For an engine to drive a fan it takes 40 horsepower. That's what a horton fan is designed to help, improving power and fuel economy. It allows the fan only to be on when needed. The Horton fan system consists of Fan, solenoid, a small little filter and the air tank.
The air is supplied to the fan from the air tank, through the filter to the solenoid. The solenoid controls whether the fan gets air supply or not. The solenoid is controlled by the ECU. The ECU gets inputs from the coolant temp sensor and the manual fan override switch. The air conditioner also affects whether the fan is on or not. The horton fan in principle is quite basic. The fan is driven by a belt. It has the fan bolted at one end. The hub is two-piece with a clutch friction lining in between.

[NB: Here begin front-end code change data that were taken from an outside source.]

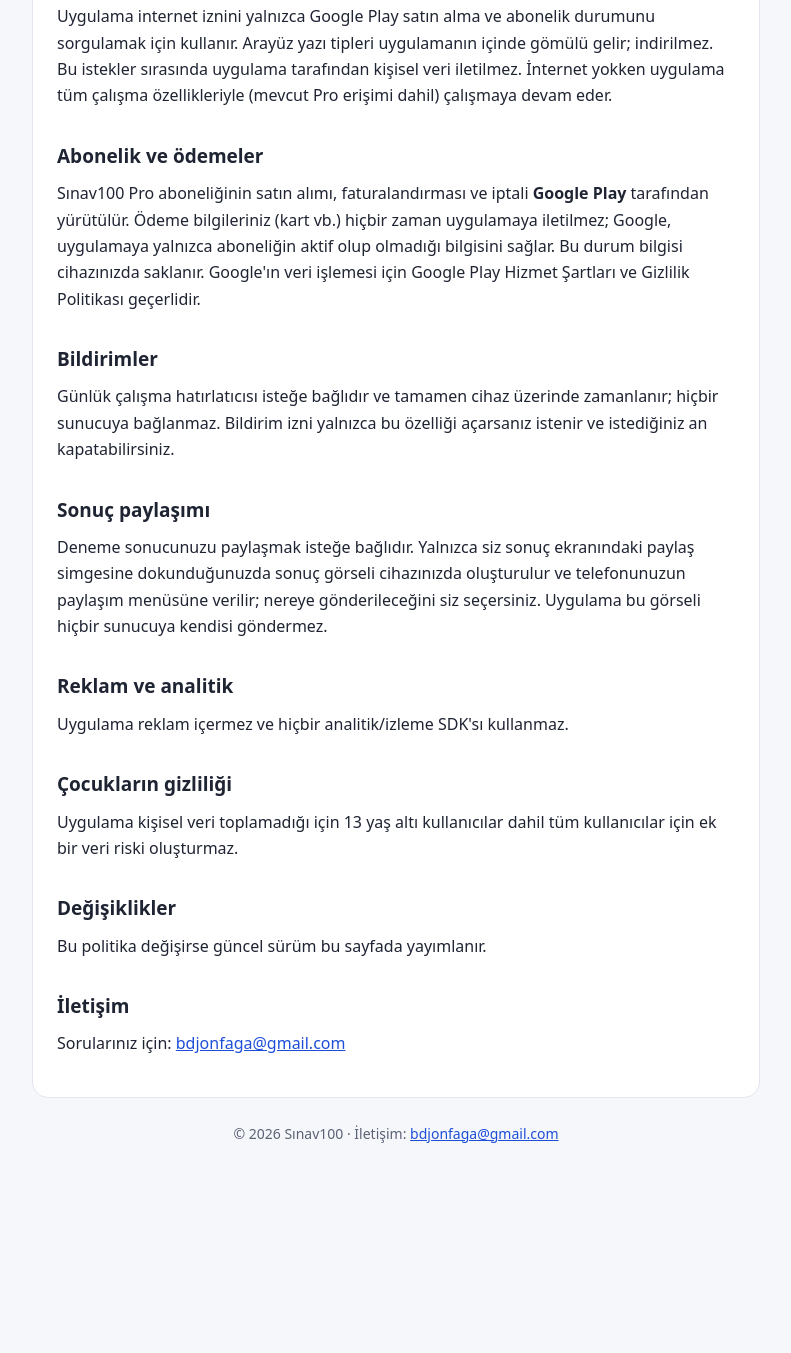
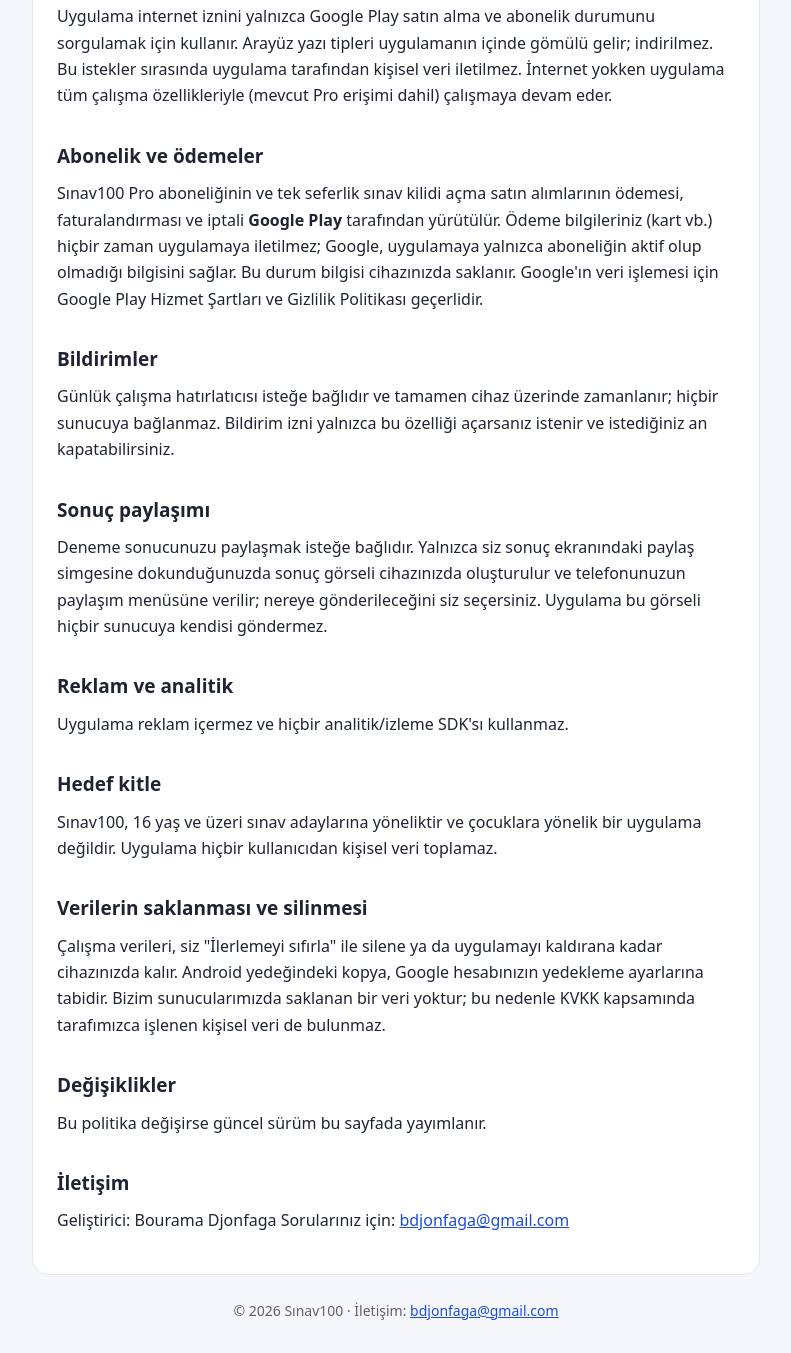
Before and after one commit to Djonfaga/sinav100_public_version, a plain HTML site: page privacy.html in a window 1280 px wide. Shown: the part 747-2100 px from the top of the page, without its empty margins (244-1035 px from the left). Before the commit the page ends 1940 px from the top, so only its background shows below. Drawn offline with Linux system fonts and the light colour scheme.

Commit message:
Privacy policy and terms: audience, retention, exam unlocks
Developer name, 16+ audience, data retention and deletion, KVKK line,
and one-time exam unlocks; terms describe one-time exam unlocks.

```diff
--- a/privacy.html
+++ b/privacy.html
@@ -47,7 +47,7 @@
 </header>
 <main>
 <h1>Sınav100 Gizlilik Politikası</h1>
-<p class="updated"><em>Son güncelleme: 13 Ekim 2026</em></p>
+<p class="updated"><em>Son güncelleme: 17 Ekim 2026</em></p>
 <h2>Özet</h2>
 <p>Sınav100 çevrimdışı çalışan bir sınav hazırlık uygulamasıdır. <strong>Kendi sunucularımızda hiçbir kişisel veri toplamaz, saklamaz veya üçüncü taraflarla paylaşmaz.</strong> Abonelik ödemeleri yalnızca Google Play tarafından işlenir.</p>
 <h2>Hangi veriler işlenir?</h2>
@@ -55,19 +55,21 @@
 <h2>İnternet erişimi</h2>
 <p>Uygulama internet iznini yalnızca Google Play satın alma ve abonelik durumunu sorgulamak için kullanır. Arayüz yazı tipleri uygulamanın içinde gömülü gelir; indirilmez. Bu istekler sırasında uygulama tarafından kişisel veri iletilmez. İnternet yokken uygulama tüm çalışma özellikleriyle (mevcut Pro erişimi dahil) çalışmaya devam eder.</p>
 <h2>Abonelik ve ödemeler</h2>
-<p>Sınav100 Pro aboneliğinin satın alımı, faturalandırması ve iptali <strong>Google Play</strong> tarafından yürütülür. Ödeme bilgileriniz (kart vb.) hiçbir zaman uygulamaya iletilmez; Google, uygulamaya yalnızca aboneliğin aktif olup olmadığı bilgisini sağlar. Bu durum bilgisi cihazınızda saklanır. Google'ın veri işlemesi için Google Play Hizmet Şartları ve Gizlilik Politikası geçerlidir.</p>
+<p>Sınav100 Pro aboneliğinin ve tek seferlik sınav kilidi açma satın alımlarının ödemesi, faturalandırması ve iptali <strong>Google Play</strong> tarafından yürütülür. Ödeme bilgileriniz (kart vb.) hiçbir zaman uygulamaya iletilmez; Google, uygulamaya yalnızca aboneliğin aktif olup olmadığı bilgisini sağlar. Bu durum bilgisi cihazınızda saklanır. Google'ın veri işlemesi için Google Play Hizmet Şartları ve Gizlilik Politikası geçerlidir.</p>
 <h2>Bildirimler</h2>
 <p>Günlük çalışma hatırlatıcısı isteğe bağlıdır ve tamamen cihaz üzerinde zamanlanır; hiçbir sunucuya bağlanmaz. Bildirim izni yalnızca bu özelliği açarsanız istenir ve istediğiniz an kapatabilirsiniz.</p>
 <h2>Sonuç paylaşımı</h2>
 <p>Deneme sonucunuzu paylaşmak isteğe bağlıdır. Yalnızca siz sonuç ekranındaki paylaş simgesine dokunduğunuzda sonuç görseli cihazınızda oluşturulur ve telefonunuzun paylaşım menüsüne verilir; nereye gönderileceğini siz seçersiniz. Uygulama bu görseli hiçbir sunucuya kendisi göndermez.</p>
 <h2>Reklam ve analitik</h2>
 <p>Uygulama reklam içermez ve hiçbir analitik/izleme SDK'sı kullanmaz.</p>
-<h2>Çocukların gizliliği</h2>
-<p>Uygulama kişisel veri toplamadığı için 13 yaş altı kullanıcılar dahil tüm kullanıcılar için ek bir veri riski oluşturmaz.</p>
+<h2>Hedef kitle</h2>
+<p>Sınav100, 16 yaş ve üzeri sınav adaylarına yöneliktir ve çocuklara yönelik bir uygulama değildir. Uygulama hiçbir kullanıcıdan kişisel veri toplamaz.</p>
+<h2>Verilerin saklanması ve silinmesi</h2>
+<p>Çalışma verileri, siz "İlerlemeyi sıfırla" ile silene ya da uygulamayı kaldırana kadar cihazınızda kalır. Android yedeğindeki kopya, Google hesabınızın yedekleme ayarlarına tabidir. Bizim sunucularımızda saklanan bir veri yoktur; bu nedenle KVKK kapsamında tarafımızca işlenen kişisel veri de bulunmaz.</p>
 <h2>Değişiklikler</h2>
 <p>Bu politika değişirse güncel sürüm bu sayfada yayımlanır.</p>
 <h2>İletişim</h2>
-<p>Sorularınız için: <a href="mailto:bdjonfaga@gmail.com">bdjonfaga@gmail.com</a></p>
+<p>Geliştirici: Bourama Djonfaga Sorularınız için: <a href="mailto:bdjonfaga@gmail.com">bdjonfaga@gmail.com</a></p>
 </main>
 <footer>© 2026 Sınav100 · İletişim: <a href="mailto:bdjonfaga@gmail.com">bdjonfaga@gmail.com</a></footer>
 </div>
```
Also changed, not shown: terms.html (+2 -2 lines).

It works by air pressure acting internally on a diaphragm closing the gap so the friction material contacts and drives the fan.
There's two different types of horton fans one that has the fan locked in with no air pressure to it and one that has the fan locked in with air pressure supplied. In the event of an internal failure you can get a lock-up bolt to manually lock the hub's together so that the fan is constantly engaged. A leaking air line will cause your Horton friction lining to wear out sooner than it should. Because it doesn't have the full pressure it's not fully applied, so it slips and that's why it wears. So it's a good idea to spray this line with soapy water and make sure it's not leaking. Another thing to check, obviously when the engines not running and the keys are not in the ignition, so that it wont cut your hand off. But get in there and see if there's any play up and down in the hub. There's a bearing inside the hub and if this wears out it will develop play. You shouldn't be able to feel any movement.